DEFAULTED LOANS MAY HAUNT SENIORS
March 26, 2010
Social Security benefits are off-limits to creditors, such as credit card companies and banks. But the U.S. government can collect debts to federal agencies by "offsetting," or withholding Social Security and disability payments, says the Wall Street Journal:
- The Treasury currently withholds benefits of 3.1 million Social Security recipients to recover defaulted student-, farm- and small-business loans, unpaid income taxes, amounts veterans owe for health care, and other debts to the government.
- Previously, the United States hadn't been able to withhold Social Security payments to recover most debts delinquent for more than 10 years.

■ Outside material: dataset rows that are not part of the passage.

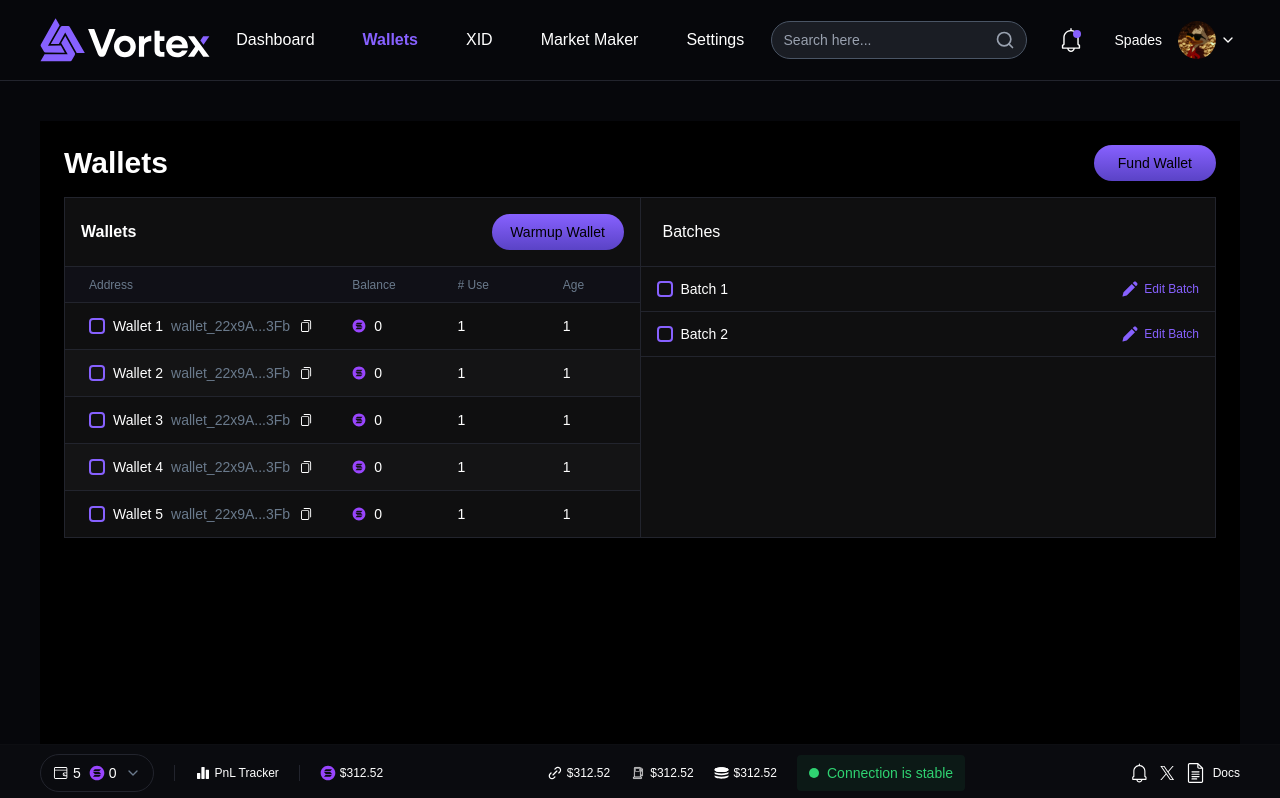
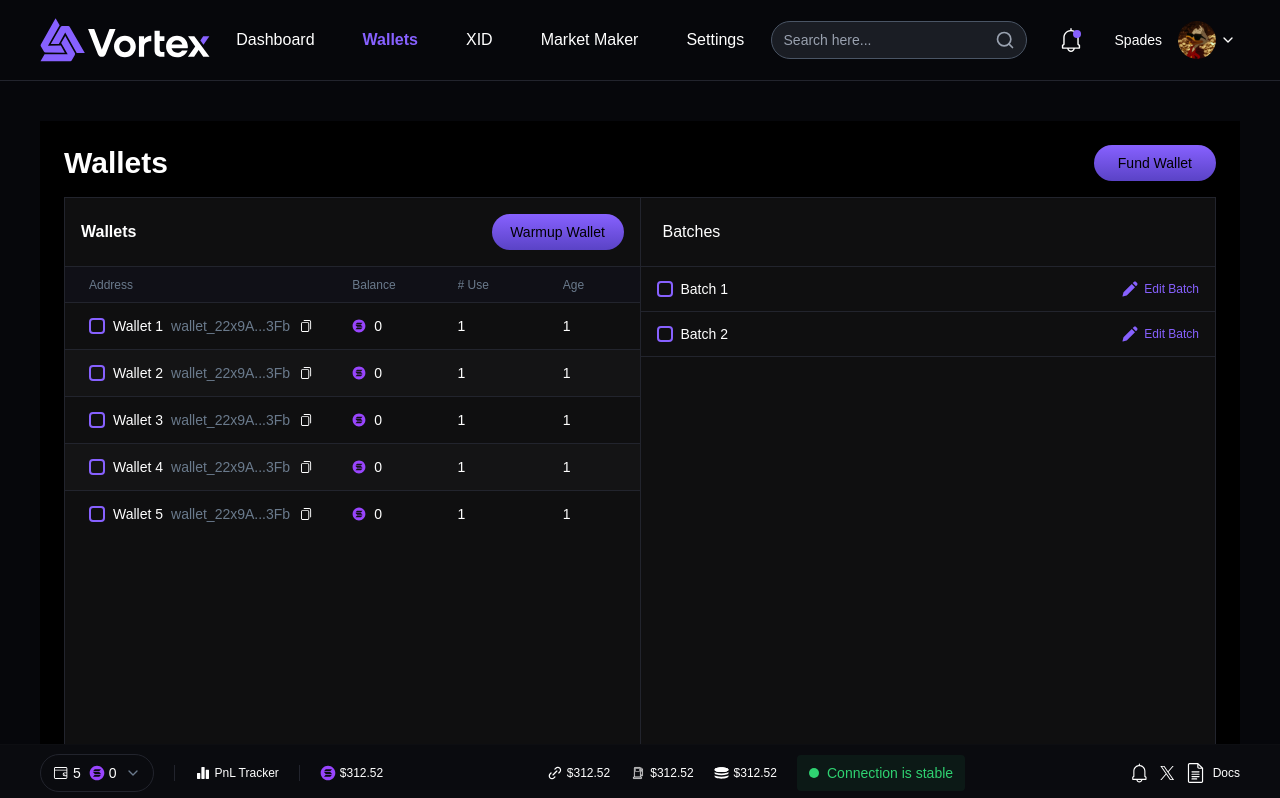
Before and after one commit to JaiKumarSuther/ventor, a Next.js app: page /wallets in a window 1280 px wide. Shown: the top 798 px of the page. Built offline with nearby package versions, Linux system fonts and the light colour scheme.

Commit message:
fixed something

```diff
--- a/app/(MainMenu)/wallets/page.tsx
+++ b/app/(MainMenu)/wallets/page.tsx
@@ -76,8 +76,8 @@ export default function WalletsScreen() {
   }));
 
   return (
-    <div className="min-h-[900px] overflow-hidden bg-black">
-      <div className="h-full flex flex-col space-y-4 md:p-6 p-4">
+    <div className=" overflow-hidden bg-black">
+      <div className="flex flex-col space-y-4 md:p-6 p-4 ">
         {/* Header for Wallets Section */}
         <div className="flex items-center justify-between flex-shrink-0">
           <h2 className="text-white text-3xl font-semibold">Wallets</h2>
@@ -91,7 +91,7 @@ export default function WalletsScreen() {
         </div>
 
         {/* Wallets and Batches Sections - Fixed Height Container */}
-        <div className="flex-1 flex flex-col md:flex-row border border-[#22242D] overflow-hidden">
+        <div className="flex-1 flex flex-col md:flex-row border border-[#22242D] overflow-hidden min-h-[700px]">
           {/* Wallets Table - Left Section */}
           <div className="flex-1 flex flex-col border-r border-[#22242D] bg-[#0F0F10] overflow-hidden">
             {/* Header for Wallets Table */}
```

- A provision in the 2008 Farm Bill lifted the 10-year statute of limitations on the government's ability to withhold benefits in collecting debts other than student loans -- for which the statute of limitations was lifted in 1997 -- and income taxes, where the limit remains 10 years.
This means a person who defaulted on a small-business loan in 1995, for example, and who is receiving Social Security could be notified that his benefits may be reduced each month until the debt - with interest, fees and penalties - is paid:

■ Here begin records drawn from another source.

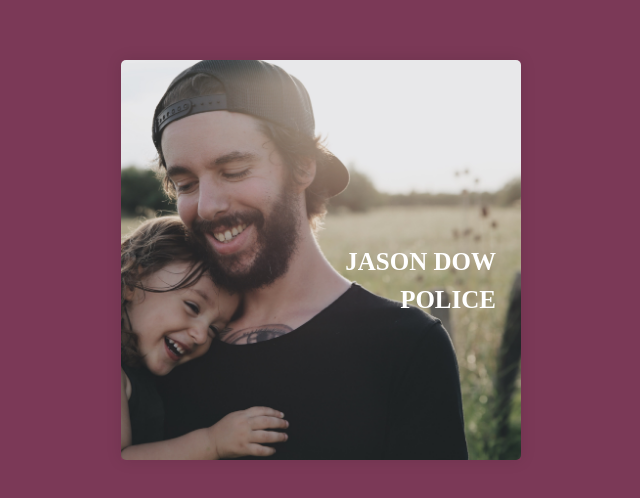
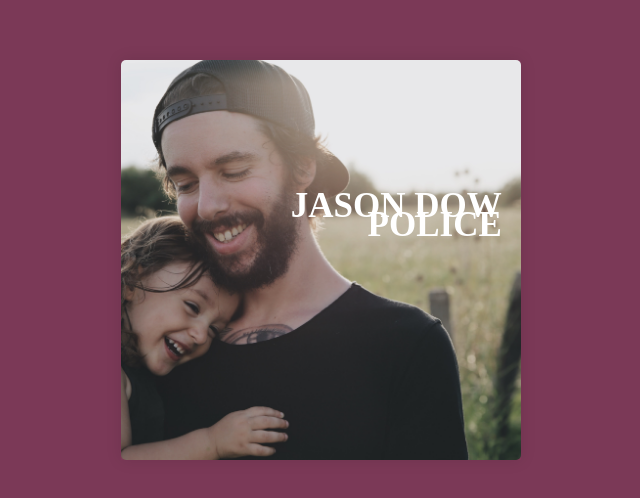
Before and after one commit to Andrey-Sushkevich/photo-card-turn, a plain HTML site: page index.html in a window 1280 px wide. Shown: the part 140-638 px from the top of the page, without its empty margins (319-959 px from the left). Drawn offline with Linux system fonts and the light colour scheme.

Commit message:
Add files via upload

```diff
--- a/main.scss
+++ b/main.scss
@@ -50,11 +50,11 @@ body {
 }
 
 h4 {
-    padding: 6em 1em;
-    font-size: 25px;
+    padding: 7vw 1.5vw;
+    font-size: 35px;
     text-align: right;
     color: #fff;
-    line-height: 1.5em;
+    line-height: 1.5vw;
     font-weight: 900;
     text-transform: uppercase;
 }
```
Also changed, not shown: main.css.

- The Treasury can withhold 15 percent of the benefit, though it can't be reduced below $750.
- Tax debts have no floor.
Though the law has expanded the age of debts that can be recovered, it hasn't addressed the sometimes Kafkaesque process debtors can face when challenging the validity of a claim, says the Journal:

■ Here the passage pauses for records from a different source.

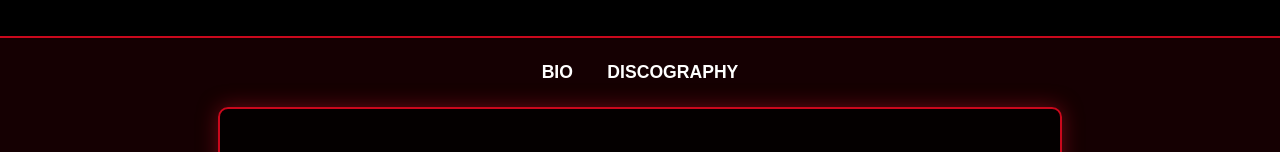
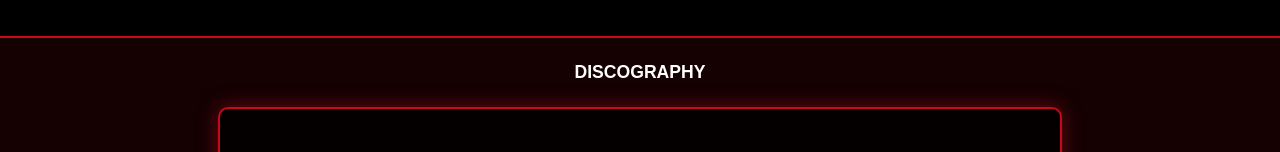
Before and after one commit to Jordan815/Scumie.github.oi, a plain HTML site: page index.html in a window 1280 px wide. Shown: the part 175-327 px from the top of the page. Drawn offline with Linux system fonts and the light colour scheme.

Commit message:
Add files via upload

```diff
--- a/index.html
+++ b/index.html
@@ -187,8 +187,7 @@ footer p {
   </header>
 
   <nav>
-    <a href="#bio">Bio</a>
-    <a href="#discography">Discography</a>
+    <a href="discography.html">Discography</a>
   </nav>
 
   <section id="bio">
```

- Dr. Robert Steinberg, founder of Scharffen Berger chocolate, spent more than six years and thousands of dollars in legal fees appealing the Social Security Administration's claim that he owed it more than $28,000.
- In the end, a judge ruled Dr. Steinberg was "without fault," and told the agency to stop its collections efforts.
An agency spokeswoman says mistakes can happen, but "overall, the process works."
Source: Ellen E. Schultz, "Defaulted Loans May Haunt Seniors," Wall Street Journal, March 8, 2010.
Browse more articles on Tax and Spending Issues